> [TASK DESCRIPTION]: Where a line of the listing below holds "import", add it to the tally; give only the final number.

(DATA PROVIDED begins)

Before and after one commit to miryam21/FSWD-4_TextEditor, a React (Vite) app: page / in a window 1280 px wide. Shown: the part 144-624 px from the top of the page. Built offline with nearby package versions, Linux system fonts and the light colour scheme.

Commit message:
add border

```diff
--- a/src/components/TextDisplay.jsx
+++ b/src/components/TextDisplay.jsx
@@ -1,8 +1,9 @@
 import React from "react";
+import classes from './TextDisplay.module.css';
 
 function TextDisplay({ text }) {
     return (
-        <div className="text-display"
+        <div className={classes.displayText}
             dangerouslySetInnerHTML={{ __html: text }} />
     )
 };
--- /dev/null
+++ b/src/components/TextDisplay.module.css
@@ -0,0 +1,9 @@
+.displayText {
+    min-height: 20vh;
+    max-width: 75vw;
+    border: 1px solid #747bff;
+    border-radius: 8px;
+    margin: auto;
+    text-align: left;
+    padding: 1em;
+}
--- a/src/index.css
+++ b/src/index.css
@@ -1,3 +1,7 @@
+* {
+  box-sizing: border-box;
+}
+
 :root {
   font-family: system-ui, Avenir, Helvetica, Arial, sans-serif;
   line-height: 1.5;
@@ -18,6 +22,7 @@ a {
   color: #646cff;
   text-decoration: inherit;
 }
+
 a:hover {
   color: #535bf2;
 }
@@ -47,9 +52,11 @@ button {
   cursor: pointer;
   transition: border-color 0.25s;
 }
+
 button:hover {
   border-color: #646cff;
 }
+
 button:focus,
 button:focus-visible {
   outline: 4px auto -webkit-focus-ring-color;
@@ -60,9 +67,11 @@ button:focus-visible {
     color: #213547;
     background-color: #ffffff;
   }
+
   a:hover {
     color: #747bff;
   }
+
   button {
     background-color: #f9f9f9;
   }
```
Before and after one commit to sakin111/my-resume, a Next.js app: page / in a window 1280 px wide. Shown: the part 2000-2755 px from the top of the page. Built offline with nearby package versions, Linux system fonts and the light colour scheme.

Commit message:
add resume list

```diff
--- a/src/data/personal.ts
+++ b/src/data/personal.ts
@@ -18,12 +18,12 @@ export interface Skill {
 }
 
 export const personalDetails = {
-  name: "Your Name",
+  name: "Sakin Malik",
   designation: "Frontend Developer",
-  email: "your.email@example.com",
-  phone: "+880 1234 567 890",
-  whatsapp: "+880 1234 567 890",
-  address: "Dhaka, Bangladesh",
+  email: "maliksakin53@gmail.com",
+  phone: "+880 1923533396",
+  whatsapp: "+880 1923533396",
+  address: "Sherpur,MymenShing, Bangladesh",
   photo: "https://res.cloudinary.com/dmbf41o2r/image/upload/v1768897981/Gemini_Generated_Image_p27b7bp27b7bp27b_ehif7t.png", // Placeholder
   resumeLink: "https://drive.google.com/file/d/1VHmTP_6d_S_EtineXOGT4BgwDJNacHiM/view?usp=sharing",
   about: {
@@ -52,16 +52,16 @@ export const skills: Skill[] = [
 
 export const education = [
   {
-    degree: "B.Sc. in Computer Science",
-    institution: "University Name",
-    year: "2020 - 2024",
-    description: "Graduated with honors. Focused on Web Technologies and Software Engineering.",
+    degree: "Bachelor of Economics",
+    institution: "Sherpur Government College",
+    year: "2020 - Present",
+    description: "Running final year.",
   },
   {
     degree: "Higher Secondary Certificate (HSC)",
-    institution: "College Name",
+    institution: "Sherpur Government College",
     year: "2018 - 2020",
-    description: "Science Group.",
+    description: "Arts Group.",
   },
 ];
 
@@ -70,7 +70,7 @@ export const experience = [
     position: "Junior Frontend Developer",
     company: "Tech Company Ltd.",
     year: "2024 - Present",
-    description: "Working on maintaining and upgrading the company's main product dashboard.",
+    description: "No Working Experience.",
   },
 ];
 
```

(DATA PROVIDED ends)

> [EXPECTED ANSWER]: 2